If this type of slugfest isn’t your thing, I have also been working on a Brian Braun-Duin special on the side.
Esper Midrange has always fascinated me. I really enjoy Hero of Precinct One and chose my personality token based on it. After watching my pal crush people all weekend with it, I had to take it out for a spin. There were a lot of things I loved about his list, but there were some obvious changes I had to make in order to help lock up the Simic Nexus/Esper Control matchup and give it a fighting chance to beat Mono-Red Aggro.
- 2 Teferi, Hero of Dominaria
- 1 Liliana, Dreadhorde General
- 3 Teferi, Time Raveler
- 1 Sorin, Vengeful Bloodlord

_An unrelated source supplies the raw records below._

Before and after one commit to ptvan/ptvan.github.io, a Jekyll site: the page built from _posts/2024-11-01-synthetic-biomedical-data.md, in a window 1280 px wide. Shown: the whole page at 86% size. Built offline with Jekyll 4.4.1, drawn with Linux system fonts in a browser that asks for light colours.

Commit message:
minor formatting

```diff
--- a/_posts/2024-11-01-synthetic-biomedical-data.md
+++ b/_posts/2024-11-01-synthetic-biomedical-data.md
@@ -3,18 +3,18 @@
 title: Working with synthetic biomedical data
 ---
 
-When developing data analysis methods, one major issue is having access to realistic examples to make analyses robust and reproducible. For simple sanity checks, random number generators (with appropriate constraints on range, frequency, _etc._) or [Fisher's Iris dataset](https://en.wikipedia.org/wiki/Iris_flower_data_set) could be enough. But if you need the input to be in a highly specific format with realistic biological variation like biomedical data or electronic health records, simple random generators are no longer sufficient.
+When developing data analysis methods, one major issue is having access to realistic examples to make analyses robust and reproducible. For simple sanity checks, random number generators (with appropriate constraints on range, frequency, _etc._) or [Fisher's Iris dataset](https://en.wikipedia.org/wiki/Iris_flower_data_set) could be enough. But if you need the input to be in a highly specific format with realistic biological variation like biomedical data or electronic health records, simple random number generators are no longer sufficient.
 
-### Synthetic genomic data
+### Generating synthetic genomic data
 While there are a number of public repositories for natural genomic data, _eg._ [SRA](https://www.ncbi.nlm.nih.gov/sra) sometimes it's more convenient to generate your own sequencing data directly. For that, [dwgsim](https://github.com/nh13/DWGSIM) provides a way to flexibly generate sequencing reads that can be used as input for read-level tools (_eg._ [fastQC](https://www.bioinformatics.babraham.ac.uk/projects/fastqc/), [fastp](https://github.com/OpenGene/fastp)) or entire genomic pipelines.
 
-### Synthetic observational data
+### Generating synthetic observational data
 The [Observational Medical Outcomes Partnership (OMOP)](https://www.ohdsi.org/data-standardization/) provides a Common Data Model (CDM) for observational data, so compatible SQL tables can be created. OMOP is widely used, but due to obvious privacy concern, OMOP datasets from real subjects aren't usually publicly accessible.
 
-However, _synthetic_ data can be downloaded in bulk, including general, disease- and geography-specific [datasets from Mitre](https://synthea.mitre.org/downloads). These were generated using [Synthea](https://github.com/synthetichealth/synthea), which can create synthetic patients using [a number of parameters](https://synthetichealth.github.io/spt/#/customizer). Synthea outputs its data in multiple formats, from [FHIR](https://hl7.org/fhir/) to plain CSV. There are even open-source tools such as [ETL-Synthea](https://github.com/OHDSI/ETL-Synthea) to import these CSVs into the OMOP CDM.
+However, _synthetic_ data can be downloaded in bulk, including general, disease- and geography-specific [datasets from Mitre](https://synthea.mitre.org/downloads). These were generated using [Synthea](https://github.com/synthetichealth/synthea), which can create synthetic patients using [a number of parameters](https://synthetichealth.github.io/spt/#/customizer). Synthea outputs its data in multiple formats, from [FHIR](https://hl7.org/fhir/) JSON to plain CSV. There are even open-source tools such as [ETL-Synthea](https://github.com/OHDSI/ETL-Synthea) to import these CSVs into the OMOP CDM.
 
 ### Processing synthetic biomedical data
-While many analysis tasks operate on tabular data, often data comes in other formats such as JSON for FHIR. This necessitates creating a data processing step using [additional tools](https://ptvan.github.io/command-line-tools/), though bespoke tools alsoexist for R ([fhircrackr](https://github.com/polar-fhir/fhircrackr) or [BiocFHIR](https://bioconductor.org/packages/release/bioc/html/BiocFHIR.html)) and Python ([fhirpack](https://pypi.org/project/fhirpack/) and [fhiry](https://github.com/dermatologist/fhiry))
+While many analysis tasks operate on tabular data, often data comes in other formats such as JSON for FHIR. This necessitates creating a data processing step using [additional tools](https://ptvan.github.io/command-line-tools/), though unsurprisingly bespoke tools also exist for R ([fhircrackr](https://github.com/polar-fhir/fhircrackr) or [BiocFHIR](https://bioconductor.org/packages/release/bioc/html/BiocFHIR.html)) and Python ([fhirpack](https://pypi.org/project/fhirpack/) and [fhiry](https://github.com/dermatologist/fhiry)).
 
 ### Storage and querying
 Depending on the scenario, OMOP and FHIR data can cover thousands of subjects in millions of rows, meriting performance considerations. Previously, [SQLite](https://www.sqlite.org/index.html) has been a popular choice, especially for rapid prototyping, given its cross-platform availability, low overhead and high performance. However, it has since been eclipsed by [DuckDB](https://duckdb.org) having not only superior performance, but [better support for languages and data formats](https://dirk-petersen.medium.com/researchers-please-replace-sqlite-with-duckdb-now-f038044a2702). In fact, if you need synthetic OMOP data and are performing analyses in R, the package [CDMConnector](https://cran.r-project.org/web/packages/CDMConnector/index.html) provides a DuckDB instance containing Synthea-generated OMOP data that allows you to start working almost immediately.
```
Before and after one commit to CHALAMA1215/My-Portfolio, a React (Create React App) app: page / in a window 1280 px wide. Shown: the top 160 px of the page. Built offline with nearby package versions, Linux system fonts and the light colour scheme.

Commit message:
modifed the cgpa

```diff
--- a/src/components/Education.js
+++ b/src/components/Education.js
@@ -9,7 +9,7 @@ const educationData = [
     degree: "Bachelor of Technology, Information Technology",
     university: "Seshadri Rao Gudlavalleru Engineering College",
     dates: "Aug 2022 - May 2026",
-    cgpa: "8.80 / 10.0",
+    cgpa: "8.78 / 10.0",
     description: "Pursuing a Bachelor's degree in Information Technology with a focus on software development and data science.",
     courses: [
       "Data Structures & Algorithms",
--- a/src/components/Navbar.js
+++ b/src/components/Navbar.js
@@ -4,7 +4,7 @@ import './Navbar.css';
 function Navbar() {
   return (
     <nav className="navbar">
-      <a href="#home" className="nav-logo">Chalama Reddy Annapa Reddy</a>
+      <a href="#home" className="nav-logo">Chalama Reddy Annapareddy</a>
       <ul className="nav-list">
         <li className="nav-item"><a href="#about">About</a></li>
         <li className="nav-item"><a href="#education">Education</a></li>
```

I discussed some of the changes I made with BBD right after I got a few hours of testing in with the deck. I didn’t care for the 26th land, nor did I like the amount of copies of Mortify that every Esper Midrange player uses. When an Orzhov Lightning Helix is in the format, it’s criminal not to include it in a midrange deck. Esper Control greatly benefits from its existence, but Esper Midrange takes full advantage of it. While you’re beating your opponent down with early pressure, the presence of reach in your deck makes those early hits much more impactful. I’m only playing three Oath of Kaya in the maindeck currently but can easily see the fourth copy being included if Mono-Red Aggro becomes the most-played deck.
Oath of Kaya is the biggest change to the deck, but not the tech that I advertised on social media. Dreadhorde Invasion finally has a home in Esper Midrange, shining as the alternative to Hero of Precinct One. Hands without a pressure two-drop were miserable against Simic Nexus and Esper Control. BBD told me that he would mulligan to a Hero of Precinct One against Simic Nexus Game 1, stating that the game was close to unwinnable without it. With the addition of Dreadhorde Invasion, there are now seven opportunities to have a killer start against the format’s most popular deck.
Dreadhorde Invasion, backed by a few reactive cards, absolutely demolishes Simic Nexus and Esper Control. When used in Dimir and Grixis, Dreadhorde Invasion didn’t do enough damage, but it perfectly fills the two-drop void that used to exist in Esper Midrange. This deck felt anemic when the first spell was cast on Turn 3, which explains why it hasn’t taken the format by storm yet. When the opening hand has Hero of Precinct One or Dreadhorde Invasion, it opens the floodgates for the more powerful threats that follow.
A very strong start is Hero of Precinct One into Thief of Sanity. This provides two must-answer threats for most decks, especially Thief of Sanity. Esper Control had the best answer for the duo, casting Kaya’s Wrath as a clean answer. The start of Dreadhorde Invasion into Thief of Sanity is similar, but not as simple to deal with as the previous example for Esper Control. Mono-Red Aggro is the only deck that punishes us for playing the watered-down Bitterblossom, and that’s an acceptable cost. Having access to maindeck Enter the God-Eternals and Oath of Kaya gives Esper Midrange game against Mono-Red Aggro that it didn’t have before. I added Kaya, Orzhov Usurper to the sideboard, making Game 2 and Game 3 that much easier.
Between the two decks, I believe Esper Control is a slightly better choice for this weekend. Even though my modifications made Esper Midrange stronger against Simic Nexus and Mono-Red Aggro, Narset, Parter of Veils has put Esper Control in a league of its own. Since the Mono-Red matchup is so good, it’s the wiser choice for SCG Syracuse due to the SCG Richmond results. Mono-Red Aggro was the finalist and winner, making it seem like the obvious choice for competitors to sleeve up in Standard. This is an opportunity for Esper Control to prove its strength against burn spells and bring the trophy back to the right side.